§ **WHAT IS REQUIRED**: Without the pictures, retype each line below exactly as it stands.

§ **Before-and-after change records**:

- Opening Delimiter -

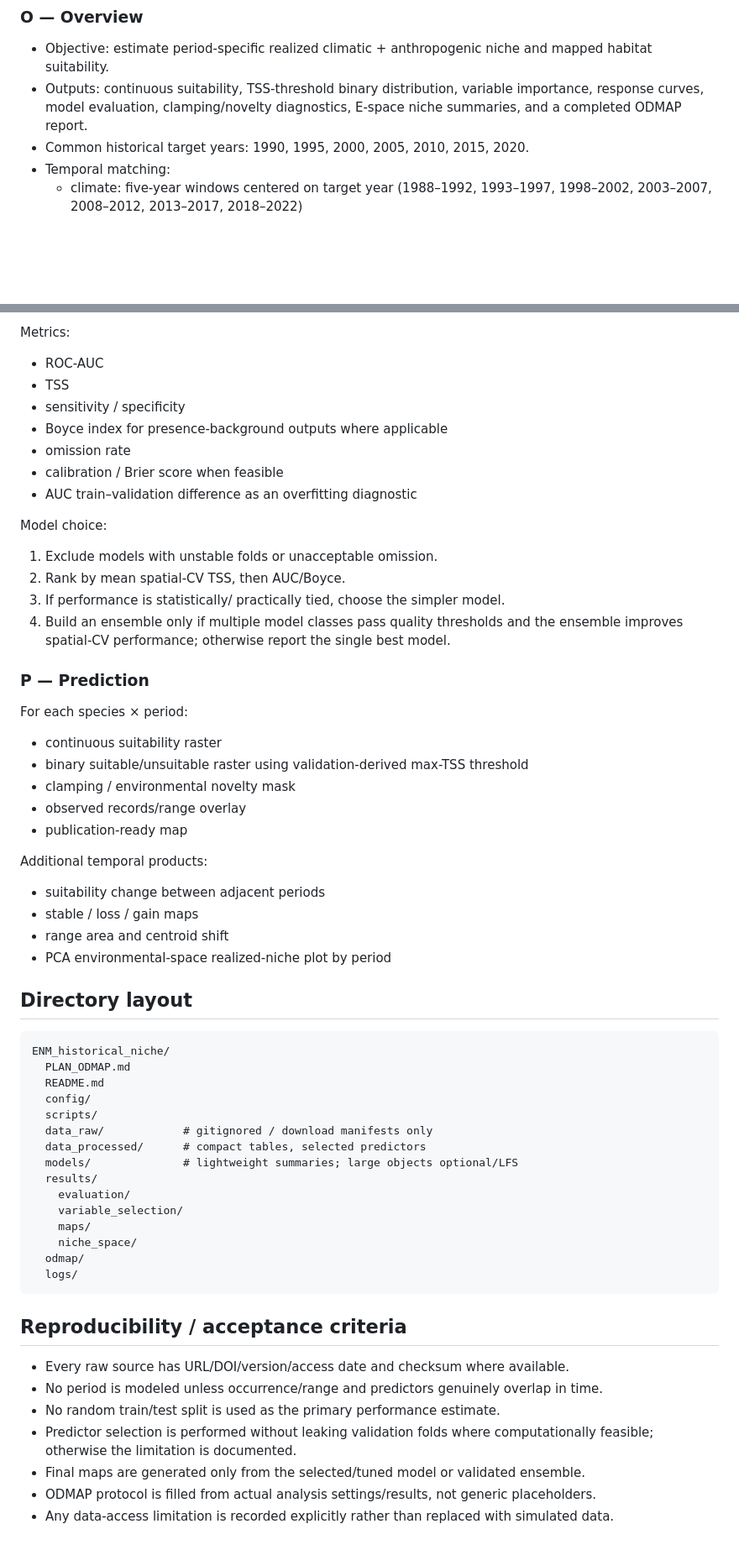
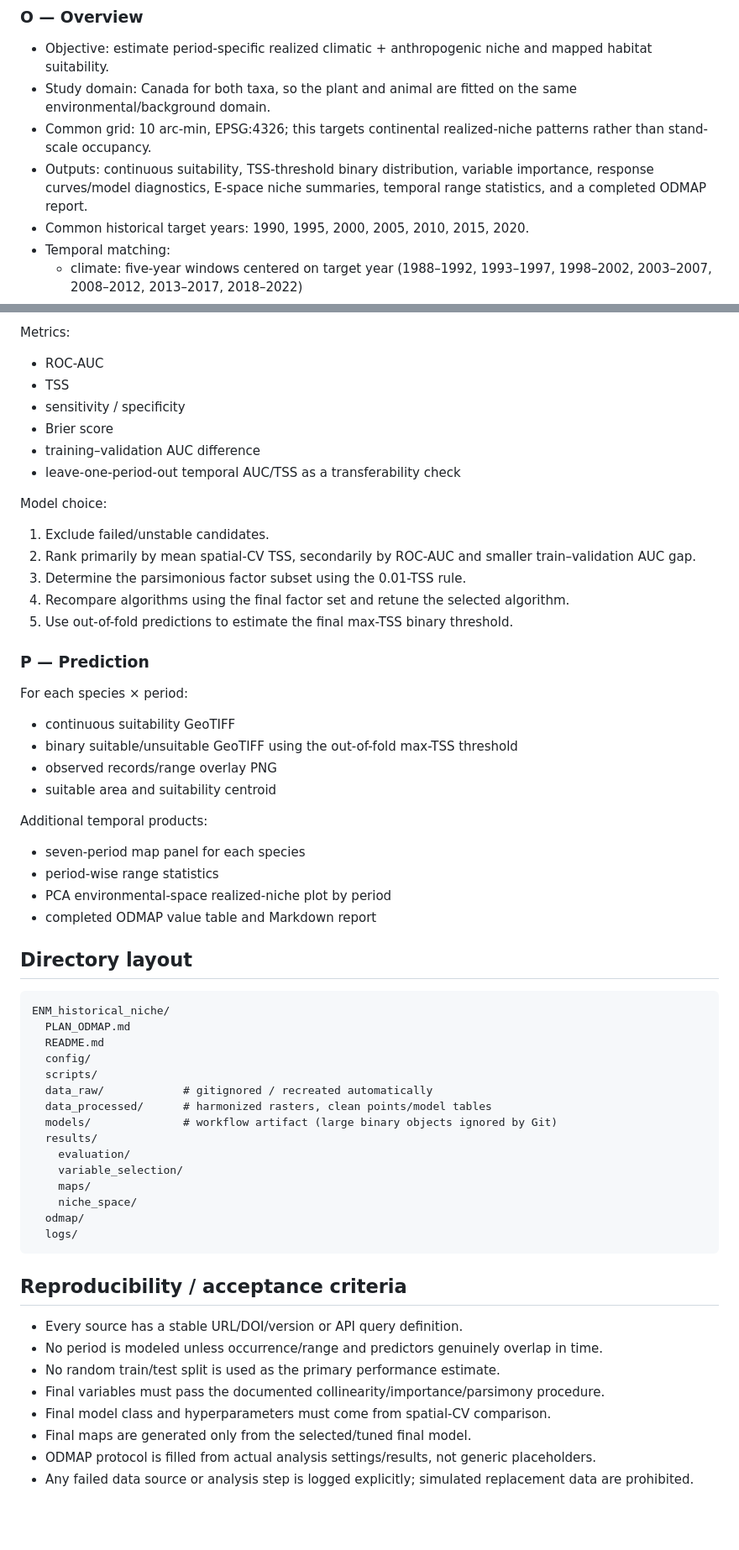
Before and after one commit to Factor-BEF/ENM-TEST, a Markdown page: ENM_historical_niche/PLAN_ODMAP.md, 2 parts joined by grey strips. Shown at 84% size. GitHub-like rendering; blank space fills up the shorter version.

````diff
--- a/ENM_historical_niche/PLAN_ODMAP.md
+++ b/ENM_historical_niche/PLAN_ODMAP.md
@@ -13,7 +13,9 @@ This project follows the repository `ODMAP/` checklist and is organized as Overv
 
 ### O — Overview
 - Objective: estimate period-specific realized climatic + anthropogenic niche and mapped habitat suitability.
-- Outputs: continuous suitability, TSS-threshold binary distribution, variable importance, response curves, model evaluation, clamping/novelty diagnostics, E-space niche summaries, and a completed ODMAP report.
+- Study domain: Canada for both taxa, so the plant and animal are fitted on the same environmental/background domain.
+- Common grid: 10 arc-min, EPSG:4326; this targets continental realized-niche patterns rather than stand-scale occupancy.
+- Outputs: continuous suitability, TSS-threshold binary distribution, variable importance, response curves/model diagnostics, E-space niche summaries, temporal range statistics, and a completed ODMAP report.
 - Common historical target years: 1990, 1995, 2000, 2005, 2010, 2015, 2020.
 - Temporal matching:
   - climate: five-year windows centered on target year (1988–1992, 1993–1997, 1998–2002, 2003–2007, 2008–2012, 2013–2017, 2018–2022)
@@ -83,30 +89,29 @@ Metrics:
 - ROC-AUC
 - TSS
 - sensitivity / specificity
-- Boyce index for presence-background outputs where applicable
-- omission rate
-- calibration / Brier score when feasible
-- AUC train–validation difference as an overfitting diagnostic
+- Brier score
+- training–validation AUC difference
+- leave-one-period-out temporal AUC/TSS as a transferability check
 
 Model choice:
-1. Exclude models with unstable folds or unacceptable omission.
-2. Rank by mean spatial-CV TSS, then AUC/Boyce.
-3. If performance is statistically/ practically tied, choose the simpler model.
-4. Build an ensemble only if multiple model classes pass quality thresholds and the ensemble improves spatial-CV performance; otherwise report the single best model.
+1. Exclude failed/unstable candidates.
+2. Rank primarily by mean spatial-CV TSS, secondarily by ROC-AUC and smaller train–validation AUC gap.
+3. Determine the parsimonious factor subset using the 0.01-TSS rule.
+4. Recompare algorithms using the final factor set and retune the selected algorithm.
+5. Use out-of-fold predictions to estimate the final max-TSS binary threshold.
 
 ### P — Prediction
 For each species × period:
-- continuous suitability raster
-- binary suitable/unsuitable raster using validation-derived max-TSS threshold
-- clamping / environmental novelty mask
-- observed records/range overlay
-- publication-ready map
+- continuous suitability GeoTIFF
+- binary suitable/unsuitable GeoTIFF using the out-of-fold max-TSS threshold
+- observed records/range overlay PNG
+- suitable area and suitability centroid
 
 Additional temporal products:
-- suitability change between adjacent periods
-- stable / loss / gain maps
-- range area and centroid shift
+- seven-period map panel for each species
+- period-wise range statistics
 - PCA environmental-space realized-niche plot by period
+- completed ODMAP value table and Markdown report
 
 ## Directory layout
 ```
@@ -115,9 +120,9 @@ ENM_historical_niche/
   README.md
   config/
   scripts/
-  data_raw/            # gitignored / download manifests only
-  data_processed/      # compact tables, selected predictors
-  models/              # lightweight summaries; large objects optional/LFS
+  data_raw/            # gitignored / recreated automatically
+  data_processed/      # harmonized rasters, clean points/model tables
+  models/              # workflow artifact (large binary objects ignored by Git)
   results/
     evaluation/
     variable_selection/
@@ -128,10 +133,11 @@ ENM_historical_niche/
 ```
 
 ## Reproducibility / acceptance criteria
-- Every raw source has URL/DOI/version/access date and checksum where available.
+- Every source has a stable URL/DOI/version or API query definition.
 - No period is modeled unless occurrence/range and predictors genuinely overlap in time.
 - No random train/test split is used as the primary performance estimate.
-- Predictor selection is performed without leaking validation folds where computationally feasible; otherwise the limitation is documented.
-- Final maps are generated only from the selected/tuned model or validated ensemble.
+- Final variables must pass the documented collinearity/importance/parsimony procedure.
+- Final model class and hyperparameters must come from spatial-CV comparison.
+- Final maps are generated only from the selected/tuned final model.
 - ODMAP protocol is filled from actual analysis settings/results, not generic placeholders.
-- Any data-access limitation is recorded explicitly rather than replaced with simulated data.
+- Any failed data source or analysis step is logged explicitly; simulated replacement data are prohibited.
````
Also changed, not shown: other parts of ENM_historical_niche/PLAN_ODMAP.md (+29 -25 lines).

- Closing Delimiter -

§ **OUTPUT FOR THIS EXERCISE**:
Before and after one commit to Factor-BEF/ENM-TEST, a Markdown page: ENM_historical_niche/PLAN_ODMAP.md, 2 parts joined by grey strips. Shown at 84% size. GitHub-like rendering; blank space fills up the shorter version.

````diff
--- a/ENM_historical_niche/PLAN_ODMAP.md
+++ b/ENM_historical_niche/PLAN_ODMAP.md
@@ -13,7 +13,9 @@ This project follows the repository `ODMAP/` checklist and is organized as Overv
 
 ### O — Overview
 - Objective: estimate period-specific realized climatic + anthropogenic niche and mapped habitat suitability.
-- Outputs: continuous suitability, TSS-threshold binary distribution, variable importance, response curves, model evaluation, clamping/novelty diagnostics, E-space niche summaries, and a completed ODMAP report.
+- Study domain: Canada for both taxa, so the plant and animal are fitted on the same environmental/background domain.
+- Common grid: 10 arc-min, EPSG:4326; this targets continental realized-niche patterns rather than stand-scale occupancy.
+- Outputs: continuous suitability, TSS-threshold binary distribution, variable importance, response curves/model diagnostics, E-space niche summaries, temporal range statistics, and a completed ODMAP report.
 - Common historical target years: 1990, 1995, 2000, 2005, 2010, 2015, 2020.
 - Temporal matching:
   - climate: five-year windows centered on target year (1988–1992, 1993–1997, 1998–2002, 2003–2007, 2008–2012, 2013–2017, 2018–2022)
@@ -83,30 +89,29 @@ Metrics:
 - ROC-AUC
 - TSS
 - sensitivity / specificity
-- Boyce index for presence-background outputs where applicable
-- omission rate
-- calibration / Brier score when feasible
-- AUC train–validation difference as an overfitting diagnostic
+- Brier score
+- training–validation AUC difference
+- leave-one-period-out temporal AUC/TSS as a transferability check
 
 Model choice:
-1. Exclude models with unstable folds or unacceptable omission.
-2. Rank by mean spatial-CV TSS, then AUC/Boyce.
-3. If performance is statistically/ practically tied, choose the simpler model.
-4. Build an ensemble only if multiple model classes pass quality thresholds and the ensemble improves spatial-CV performance; otherwise report the single best model.
+1. Exclude failed/unstable candidates.
+2. Rank primarily by mean spatial-CV TSS, secondarily by ROC-AUC and smaller train–validation AUC gap.
+3. Determine the parsimonious factor subset using the 0.01-TSS rule.
+4. Recompare algorithms using the final factor set and retune the selected algorithm.
+5. Use out-of-fold predictions to estimate the final max-TSS binary threshold.
 
 ### P — Prediction
 For each species × period:
-- continuous suitability raster
-- binary suitable/unsuitable raster using validation-derived max-TSS threshold
-- clamping / environmental novelty mask
-- observed records/range overlay
-- publication-ready map
+- continuous suitability GeoTIFF
+- binary suitable/unsuitable GeoTIFF using the out-of-fold max-TSS threshold
+- observed records/range overlay PNG
+- suitable area and suitability centroid
 
 Additional temporal products:
-- suitability change between adjacent periods
-- stable / loss / gain maps
-- range area and centroid shift
+- seven-period map panel for each species
+- period-wise range statistics
 - PCA environmental-space realized-niche plot by period
+- completed ODMAP value table and Markdown report
 
 ## Directory layout
 ```
@@ -115,9 +120,9 @@ ENM_historical_niche/
   README.md
   config/
   scripts/
-  data_raw/            # gitignored / download manifests only
-  data_processed/      # compact tables, selected predictors
-  models/              # lightweight summaries; large objects optional/LFS
+  data_raw/            # gitignored / recreated automatically
+  data_processed/      # harmonized rasters, clean points/model tables
+  models/              # workflow artifact (large binary objects ignored by Git)
   results/
     evaluation/
     variable_selection/
@@ -128,10 +133,11 @@ ENM_historical_niche/
 ```
 
 ## Reproducibility / acceptance criteria
-- Every raw source has URL/DOI/version/access date and checksum where available.
+- Every source has a stable URL/DOI/version or API query definition.
 - No period is modeled unless occurrence/range and predictors genuinely overlap in time.
 - No random train/test split is used as the primary performance estimate.
-- Predictor selection is performed without leaking validation folds where computationally feasible; otherwise the limitation is documented.
-- Final maps are generated only from the selected/tuned model or validated ensemble.
+- Final variables must pass the documented collinearity/importance/parsimony procedure.
+- Final model class and hyperparameters must come from spatial-CV comparison.
+- Final maps are generated only from the selected/tuned final model.
 - ODMAP protocol is filled from actual analysis settings/results, not generic placeholders.
-- Any data-access limitation is recorded explicitly rather than replaced with simulated data.
+- Any failed data source or analysis step is logged explicitly; simulated replacement data are prohibited.
````
Also changed, not shown: other parts of ENM_historical_niche/PLAN_ODMAP.md (+29 -25 lines).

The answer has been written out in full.